Let’s back up a bit, 100 years, to be exact. This year is the centenary of the founding of the architectural firm of Magney and Tusler. The men aren’t well-known, but their buildings — including the Foshay and the downtown Post Office — define Minneapolis in ways great and small.

Gottfried Magney was an engineer. Born in 1884 in Wisconsin, he got his architecture degree from the University of Minnesota in 1905 and knocked around a few West Coast shops before returning to Minnesota. He had six jobs in 12 years, a restless young man.

Enter Wilbur Tusler from Montana. He was six years younger and less-experienced, but something must have clicked when they got to know each other; the partnership was formed in 1917 and lasted until Magney retired in 1954. (Tusler retired six years later.)

Within five years of getting together, they’d landed the job of designing one of the premier music schools in the Midwest: the MacPhail, at 1128 LaSalle Av. It’s a modest building, with quiet confidence; the ground-floor shop windows connect the structure to the street, and it must have presented a lively and inviting sight when the stores were full. Sheet music, tubas, gramophones, the sound of students practicing wafting through the open windows.

They also did houses, a less exciting job, perhaps, but it kept the lights on. And it introduced them to the moneyed class. The later ’20s would see three high-profile commissions: the troubled Calhoun Beach Club, which began construction in 1928 but was delayed for almost two decades by the Depression and World War II; the Minneapolis Woman’s Club by Loring Park in the same year, and the Foshay Tower, completed in 1929.

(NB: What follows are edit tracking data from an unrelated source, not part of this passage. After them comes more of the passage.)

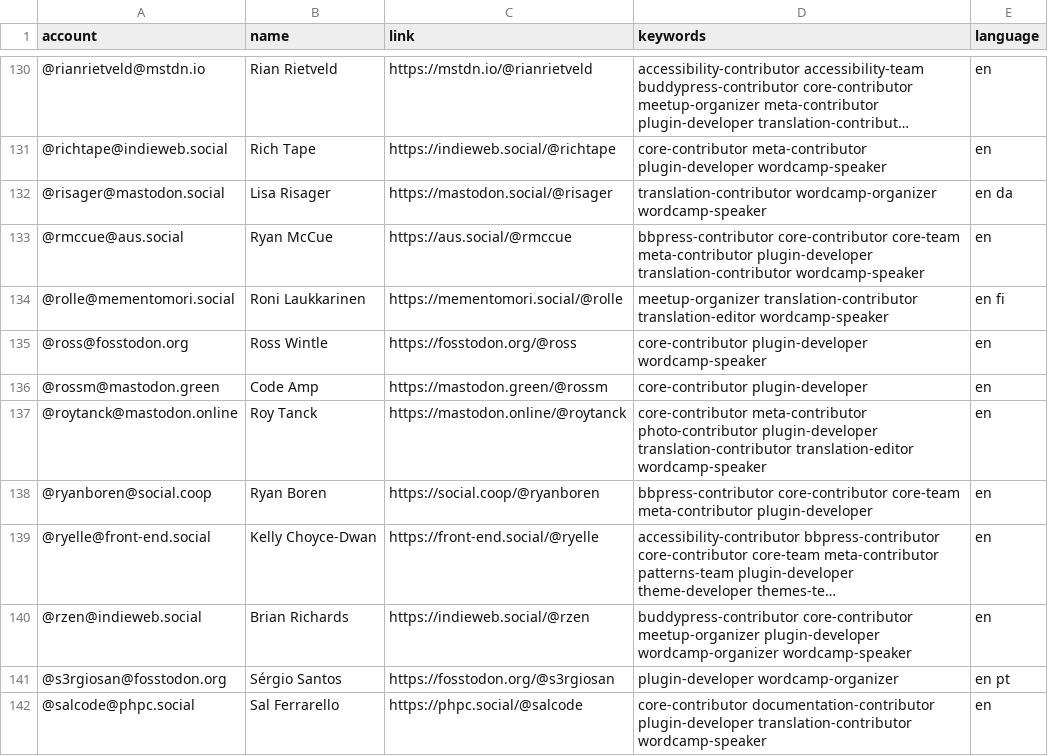
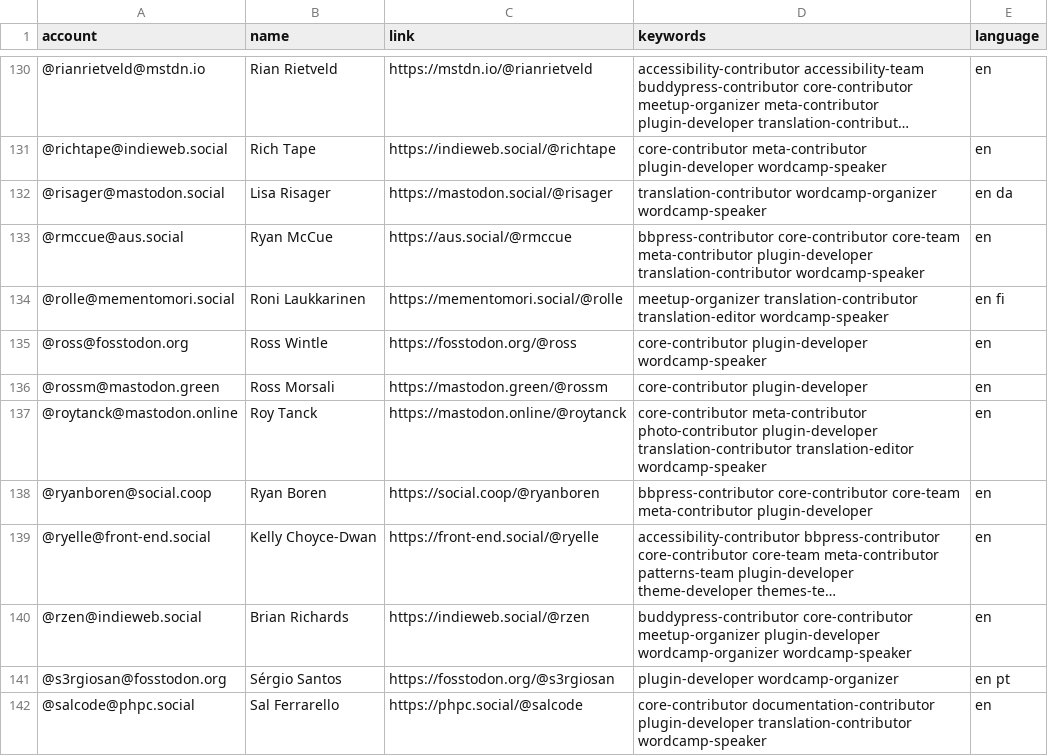
Before and after one commit to danielauener/Mastodon-WordPress-Community, a CSV file: resources/users.csv, drawn as a sheet; only a part is shown, gaps mark what is left out; long unchanged cells end in ….

Commit message:
Update my name from company name

```diff
--- a/resources/users.csv
+++ b/resources/users.csv
@@ -135,3 +135,3 @@ account,name,link,keywords,language
 @ross@fosstodon.org,Ross Wintle,https://fosstodon.org/@ross,core-contributor plugin-developer wordcamp-speaker,en
-@rossm@mastodon.green,Code Amp,https://mastodon.green/@rossm,core-contributor plugin-developer,en
+@rossm@mastodon.green,Ross Morsali,https://mastodon.green/@rossm,core-contributor plugin-developer,en
 @roytanck@mastodon.online,Roy Tanck,https://mastodon.online/@roytanck,core-contributor meta-contributor photo-contributor plugin-developer translation-contributor translation-editor wordcamp-speaker,en
```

While the Beach Club and Woman’s Club look backward, the Foshay tower was an exhilarating break with tradition, an embrace of a new style that rejected classical ornamentation and massing. No more Roman columns or Italianate decorations. This was a Machine Age building on the outside, with Parisian modernism on the inside, a stage set for the endless boom to come.

But the crash came, instead. The Depression killed the building market until Uncle Sam threw the company a lifeline in ’32, hiring the firm to design the new Post Office by the river.

In a way, it’s Foshay’s younger, more confident brother: The floral, organic themes of Art Deco were replaced by the geometric simplicity of Streamline Moderne, a romantically futuristic style that would reach its apogee in the 1939 World’s Fair.

In two buildings, Magney and Tusler summed up two decades: The Jazz-Age Foshay was high and thin; the Depression-era Post Office was broad and low — but it had the heft of government, the strength of the state.

For these fine buildings, we thank Gottfried and Wilbur. To be specific: We thank them for hiring Leon.

The Foshay and Post Office are really the work of Leon Arnal, a Frenchman who studied at the Ecole des Beaux Arts, the storied institution whose devotion to classical architecture was so influential that the “Beaux Arts Style” has come to mean Roman-style structures slathered with ornamentation. Perhaps he had his interest in the old order knocked out of him in the First World War, where he served with the French army.

Arnal came to Minnesota and ended up teaching in the university’s School of Architecture from 1919 until 1948. He also was the chief designer for Magney and Tusler. The Foshay, Post Office and Woman’s Club — they’re all his.

The firm adapted to the postwar styles with ease, building large and small: The 1952 Armatage school in southwest Minneapolis was a Magney and Tusler project, as was the 1954 Prudential building on Wayzata Boulevard (now the Target Financial Services building on I-394), a crisp piece of corporate architecture.

When the namesakes retired, the firm changed names and ownership and was absorbed into larger companies. Whatever the new owners got when they bought the remnants of the company, we know what they didn’t get: the blueprints of Arnal’s masterpiece.

The university’s Elmer L. Andersen Library has the firm’s paperwork — heavy rolls of blueprints you can imagine the architects unfurling to show Wilbur Foshay what his monument would look like. There’s a box of promotional drawings showing the lobby, the fountain court and the exterior, complete with long limos and angular abstract Minnesotans.

One poignant drawing shows a “typical businessman’s office” with a big desk, modern furniture and a hushed sense of the importance of money. It needs only a televisor and a clock with 10 hours to be a scene from Fritz Lang’s “Metropolis.”

The illustrations are signed DW — an unnamed illustrator who captured the soul of the building in order to sell it. His anonymity is a reminder of how many people work to make our city what it is, and how little we know about our landmarks. A few might know Magney and Tusler. Fewer still know Arnal. No one knows DW.

But we all know Foshay — who ended up in prison for a pyramid scheme — because he paid for it.